* **SOURCE INFORMATION**:
-------------------------
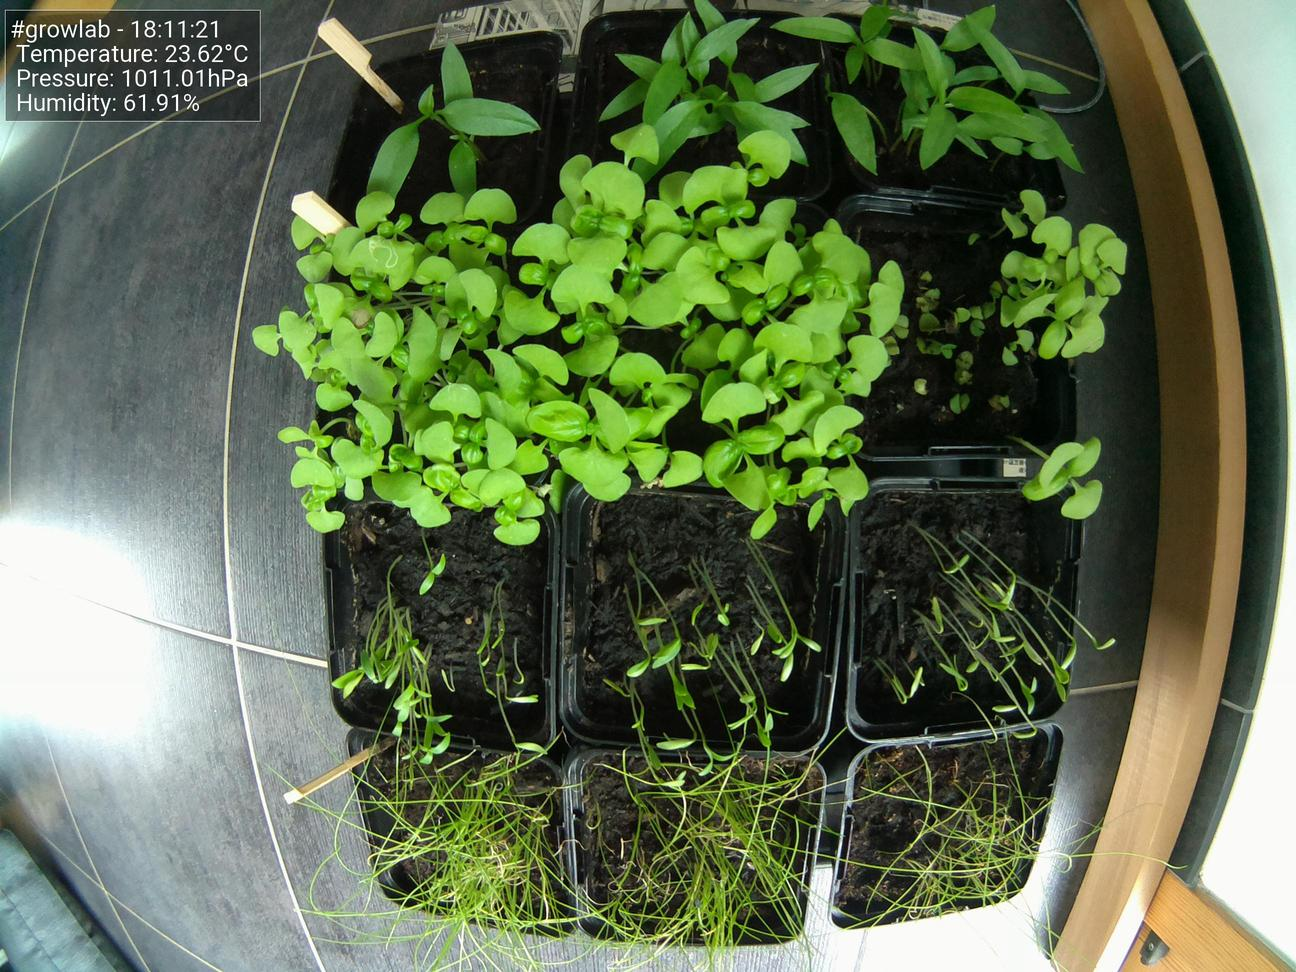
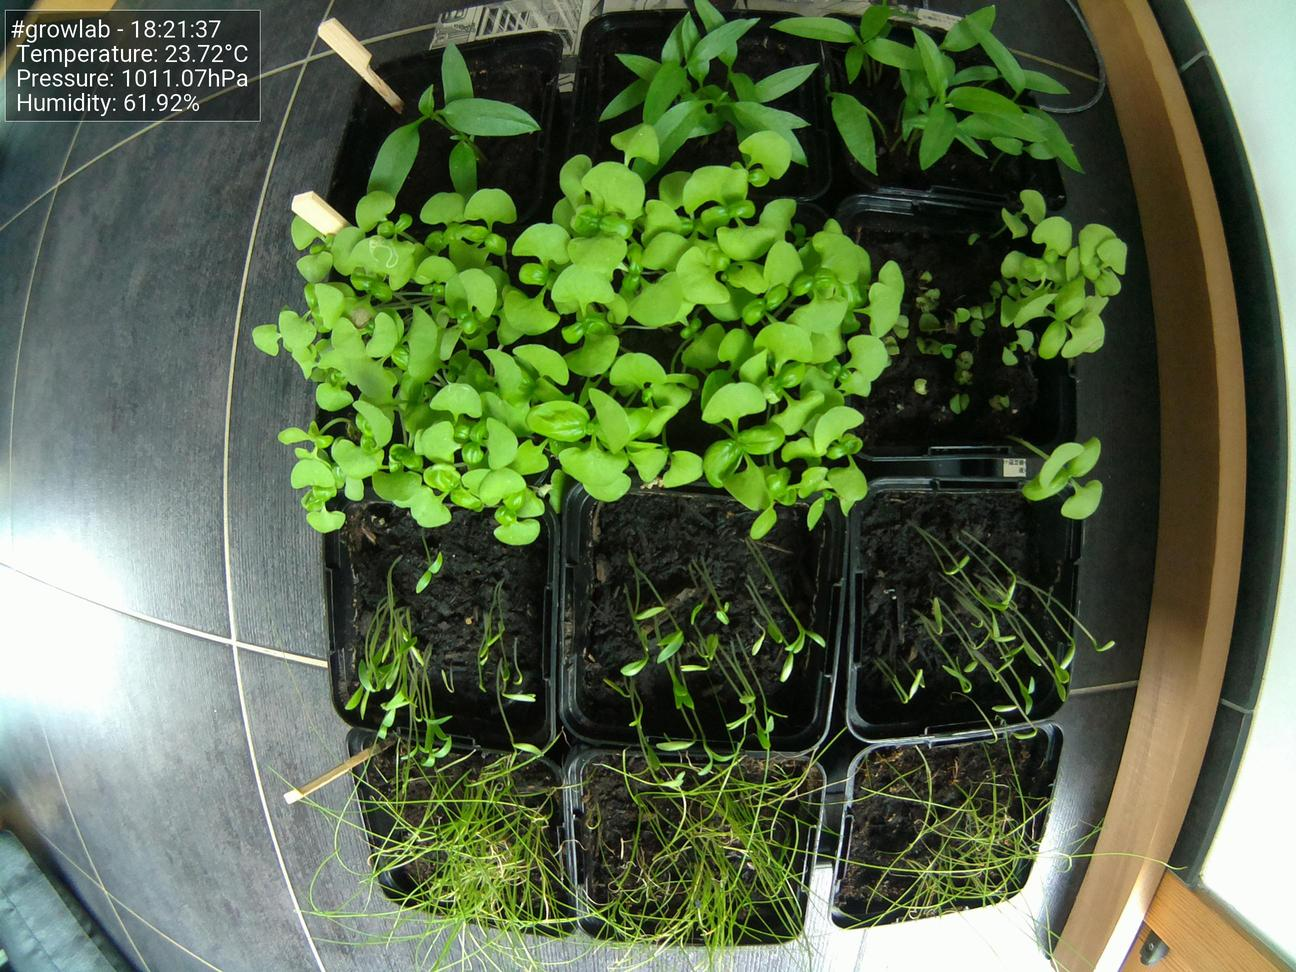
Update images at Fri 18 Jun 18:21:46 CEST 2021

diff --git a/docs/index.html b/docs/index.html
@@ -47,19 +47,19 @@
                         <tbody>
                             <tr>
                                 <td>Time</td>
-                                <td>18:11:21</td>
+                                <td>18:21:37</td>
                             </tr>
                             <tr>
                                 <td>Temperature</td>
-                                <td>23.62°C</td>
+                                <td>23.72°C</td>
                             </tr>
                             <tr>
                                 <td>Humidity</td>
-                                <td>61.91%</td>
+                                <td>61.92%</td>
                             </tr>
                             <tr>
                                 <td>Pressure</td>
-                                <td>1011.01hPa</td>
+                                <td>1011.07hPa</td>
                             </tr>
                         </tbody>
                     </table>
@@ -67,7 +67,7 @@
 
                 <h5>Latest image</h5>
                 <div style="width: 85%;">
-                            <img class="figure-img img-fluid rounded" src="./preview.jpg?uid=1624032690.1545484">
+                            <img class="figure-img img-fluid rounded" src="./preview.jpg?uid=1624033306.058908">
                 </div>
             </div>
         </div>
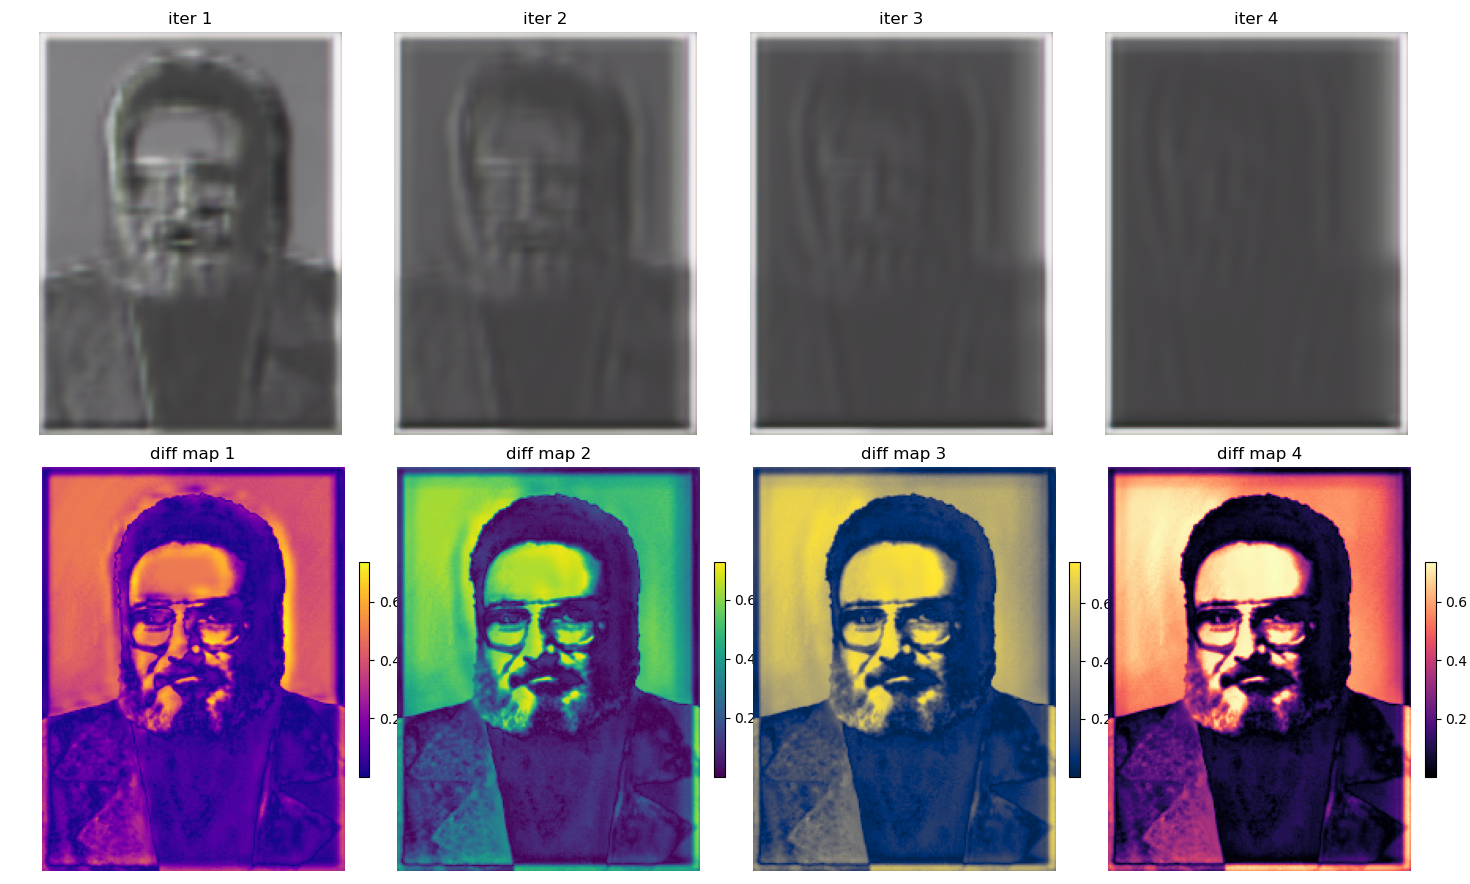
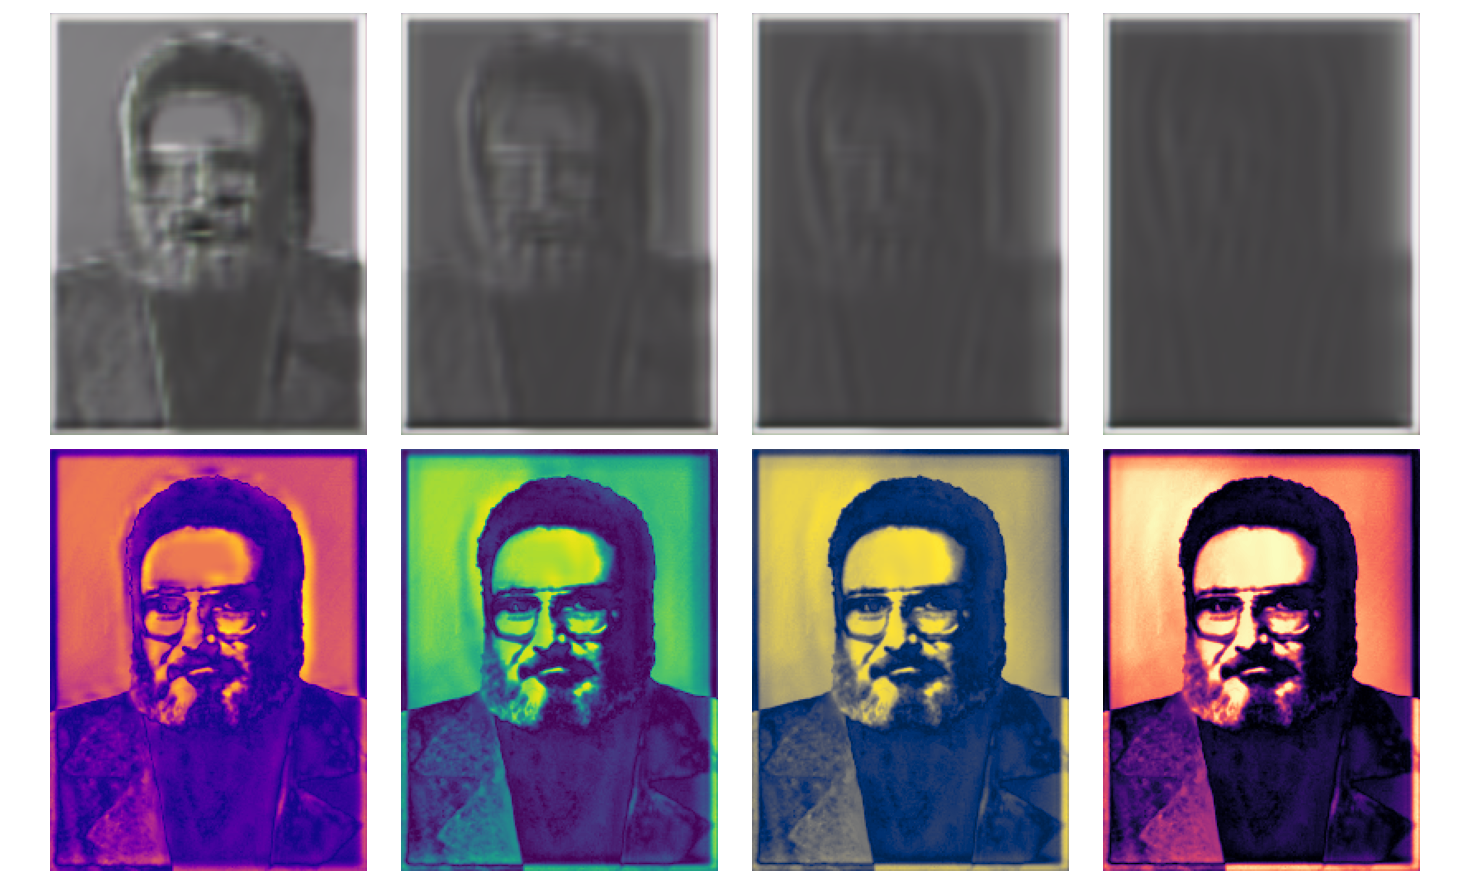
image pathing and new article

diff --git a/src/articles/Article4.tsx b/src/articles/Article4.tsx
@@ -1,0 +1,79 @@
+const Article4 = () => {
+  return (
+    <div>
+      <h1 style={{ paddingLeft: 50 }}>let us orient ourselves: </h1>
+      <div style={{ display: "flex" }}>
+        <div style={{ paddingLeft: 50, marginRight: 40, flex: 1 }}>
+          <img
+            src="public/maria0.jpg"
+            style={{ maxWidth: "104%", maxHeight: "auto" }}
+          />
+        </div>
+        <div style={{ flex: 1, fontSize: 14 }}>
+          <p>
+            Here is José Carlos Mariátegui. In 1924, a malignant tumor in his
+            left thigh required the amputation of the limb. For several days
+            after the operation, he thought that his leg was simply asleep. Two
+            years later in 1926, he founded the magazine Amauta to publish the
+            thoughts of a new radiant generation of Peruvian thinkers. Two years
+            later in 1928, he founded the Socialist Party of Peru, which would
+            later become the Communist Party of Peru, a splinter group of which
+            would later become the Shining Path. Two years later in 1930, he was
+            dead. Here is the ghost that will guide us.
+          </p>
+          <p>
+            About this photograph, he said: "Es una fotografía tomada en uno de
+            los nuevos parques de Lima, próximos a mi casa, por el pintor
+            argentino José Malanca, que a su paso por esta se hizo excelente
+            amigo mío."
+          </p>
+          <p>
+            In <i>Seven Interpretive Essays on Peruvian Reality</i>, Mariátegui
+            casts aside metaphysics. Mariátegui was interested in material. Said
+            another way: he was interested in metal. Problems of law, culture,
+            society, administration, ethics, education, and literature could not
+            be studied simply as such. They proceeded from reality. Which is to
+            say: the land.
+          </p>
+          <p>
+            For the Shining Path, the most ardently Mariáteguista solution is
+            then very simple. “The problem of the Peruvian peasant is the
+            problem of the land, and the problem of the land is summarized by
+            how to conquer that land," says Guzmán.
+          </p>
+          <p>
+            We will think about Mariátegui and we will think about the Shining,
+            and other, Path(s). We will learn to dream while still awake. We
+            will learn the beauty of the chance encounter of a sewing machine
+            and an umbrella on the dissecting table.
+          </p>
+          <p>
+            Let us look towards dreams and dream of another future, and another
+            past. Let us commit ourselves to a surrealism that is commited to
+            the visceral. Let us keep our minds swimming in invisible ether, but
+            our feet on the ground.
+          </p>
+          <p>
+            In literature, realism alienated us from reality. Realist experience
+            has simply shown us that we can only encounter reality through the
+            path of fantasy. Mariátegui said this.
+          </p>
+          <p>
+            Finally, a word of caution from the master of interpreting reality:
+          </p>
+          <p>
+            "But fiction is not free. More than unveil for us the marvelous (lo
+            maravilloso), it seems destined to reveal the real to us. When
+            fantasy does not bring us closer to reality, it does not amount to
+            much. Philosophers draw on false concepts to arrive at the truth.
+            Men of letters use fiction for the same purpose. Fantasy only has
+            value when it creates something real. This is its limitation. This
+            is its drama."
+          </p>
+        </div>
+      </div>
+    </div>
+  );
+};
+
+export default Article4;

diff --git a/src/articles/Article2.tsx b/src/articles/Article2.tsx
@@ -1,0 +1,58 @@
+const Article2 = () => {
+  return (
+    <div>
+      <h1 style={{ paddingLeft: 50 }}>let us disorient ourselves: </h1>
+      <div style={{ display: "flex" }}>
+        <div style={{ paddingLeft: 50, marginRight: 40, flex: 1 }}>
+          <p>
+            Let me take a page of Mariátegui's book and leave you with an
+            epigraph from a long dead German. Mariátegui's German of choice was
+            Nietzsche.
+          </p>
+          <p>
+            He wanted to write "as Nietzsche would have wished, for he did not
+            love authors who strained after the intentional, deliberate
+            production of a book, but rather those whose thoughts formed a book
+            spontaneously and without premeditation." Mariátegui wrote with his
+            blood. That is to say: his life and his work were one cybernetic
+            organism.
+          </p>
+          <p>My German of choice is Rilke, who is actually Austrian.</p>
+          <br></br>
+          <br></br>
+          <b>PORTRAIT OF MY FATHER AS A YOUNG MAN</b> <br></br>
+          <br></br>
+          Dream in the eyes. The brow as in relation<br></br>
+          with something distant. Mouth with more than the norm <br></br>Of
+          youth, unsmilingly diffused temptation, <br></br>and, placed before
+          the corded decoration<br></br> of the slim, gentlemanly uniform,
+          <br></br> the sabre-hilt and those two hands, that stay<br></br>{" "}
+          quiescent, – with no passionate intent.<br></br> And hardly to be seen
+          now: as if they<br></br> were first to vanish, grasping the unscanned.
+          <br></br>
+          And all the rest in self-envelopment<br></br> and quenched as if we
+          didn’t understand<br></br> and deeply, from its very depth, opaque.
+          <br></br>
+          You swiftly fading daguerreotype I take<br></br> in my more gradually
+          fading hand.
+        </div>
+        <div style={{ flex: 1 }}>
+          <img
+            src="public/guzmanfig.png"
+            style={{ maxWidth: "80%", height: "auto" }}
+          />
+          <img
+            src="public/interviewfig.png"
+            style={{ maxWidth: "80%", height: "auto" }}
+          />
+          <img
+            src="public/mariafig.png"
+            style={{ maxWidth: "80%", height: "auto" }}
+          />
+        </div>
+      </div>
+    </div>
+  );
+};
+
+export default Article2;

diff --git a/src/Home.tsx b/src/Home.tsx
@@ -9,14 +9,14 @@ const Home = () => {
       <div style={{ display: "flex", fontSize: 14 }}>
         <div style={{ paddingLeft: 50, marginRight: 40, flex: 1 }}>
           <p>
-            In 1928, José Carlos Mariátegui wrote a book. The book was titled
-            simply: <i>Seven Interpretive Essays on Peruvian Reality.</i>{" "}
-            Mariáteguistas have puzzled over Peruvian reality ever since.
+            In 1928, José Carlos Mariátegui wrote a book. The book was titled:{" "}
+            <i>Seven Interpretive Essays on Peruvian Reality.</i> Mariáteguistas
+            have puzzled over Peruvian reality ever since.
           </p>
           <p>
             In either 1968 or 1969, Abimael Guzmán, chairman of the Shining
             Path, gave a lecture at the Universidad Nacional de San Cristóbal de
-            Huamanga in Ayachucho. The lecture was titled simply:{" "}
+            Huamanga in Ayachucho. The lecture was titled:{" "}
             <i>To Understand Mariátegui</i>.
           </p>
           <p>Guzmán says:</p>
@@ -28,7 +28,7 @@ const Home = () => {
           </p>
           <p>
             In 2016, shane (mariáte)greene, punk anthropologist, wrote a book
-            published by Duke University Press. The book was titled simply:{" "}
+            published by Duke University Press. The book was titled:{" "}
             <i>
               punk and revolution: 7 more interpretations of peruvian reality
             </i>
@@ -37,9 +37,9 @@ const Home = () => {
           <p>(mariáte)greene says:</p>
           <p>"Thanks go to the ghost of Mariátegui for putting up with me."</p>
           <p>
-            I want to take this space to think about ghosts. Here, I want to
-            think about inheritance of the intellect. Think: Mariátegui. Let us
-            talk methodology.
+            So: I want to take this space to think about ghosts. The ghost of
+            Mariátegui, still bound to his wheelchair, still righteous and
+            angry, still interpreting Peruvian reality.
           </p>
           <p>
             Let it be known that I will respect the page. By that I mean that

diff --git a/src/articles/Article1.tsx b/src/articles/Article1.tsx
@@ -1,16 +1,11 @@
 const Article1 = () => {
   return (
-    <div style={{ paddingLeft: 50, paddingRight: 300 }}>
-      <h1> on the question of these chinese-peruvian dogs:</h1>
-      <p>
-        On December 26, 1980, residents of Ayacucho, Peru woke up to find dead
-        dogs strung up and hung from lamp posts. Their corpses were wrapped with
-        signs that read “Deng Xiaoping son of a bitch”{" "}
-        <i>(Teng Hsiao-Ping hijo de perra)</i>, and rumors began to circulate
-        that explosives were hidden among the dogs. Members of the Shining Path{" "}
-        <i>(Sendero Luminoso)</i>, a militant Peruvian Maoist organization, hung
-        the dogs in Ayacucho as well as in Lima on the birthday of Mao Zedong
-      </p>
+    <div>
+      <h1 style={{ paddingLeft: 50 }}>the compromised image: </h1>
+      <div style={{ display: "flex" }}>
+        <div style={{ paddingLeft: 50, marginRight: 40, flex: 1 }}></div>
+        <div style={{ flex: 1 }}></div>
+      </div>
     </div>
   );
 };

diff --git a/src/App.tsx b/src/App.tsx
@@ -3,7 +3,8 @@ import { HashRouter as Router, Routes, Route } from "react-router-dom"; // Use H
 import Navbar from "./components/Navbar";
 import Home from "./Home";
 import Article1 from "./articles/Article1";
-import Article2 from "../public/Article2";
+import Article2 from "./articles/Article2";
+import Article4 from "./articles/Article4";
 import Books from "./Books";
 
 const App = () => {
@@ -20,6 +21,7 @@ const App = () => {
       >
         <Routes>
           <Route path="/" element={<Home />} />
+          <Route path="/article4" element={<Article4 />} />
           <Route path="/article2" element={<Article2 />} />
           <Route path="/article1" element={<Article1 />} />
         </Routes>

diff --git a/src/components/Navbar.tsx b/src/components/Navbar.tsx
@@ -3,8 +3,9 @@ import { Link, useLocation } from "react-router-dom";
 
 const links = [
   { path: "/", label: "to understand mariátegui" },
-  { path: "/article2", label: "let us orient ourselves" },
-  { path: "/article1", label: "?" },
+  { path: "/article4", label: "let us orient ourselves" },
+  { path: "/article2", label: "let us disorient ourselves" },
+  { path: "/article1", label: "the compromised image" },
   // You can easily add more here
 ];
-------------------------
Where a line above includes "Shining", copy that line.

+            would later become the Shining Path. Two years later in 1930, he was
+            For the Shining Path, the most ardently Mariáteguista solution is
+            We will think about Mariátegui and we will think about the Shining,
             In either 1968 or 1969, Abimael Guzmán, chairman of the Shining
-        that explosives were hidden among the dogs. Members of the Shining Path{" "}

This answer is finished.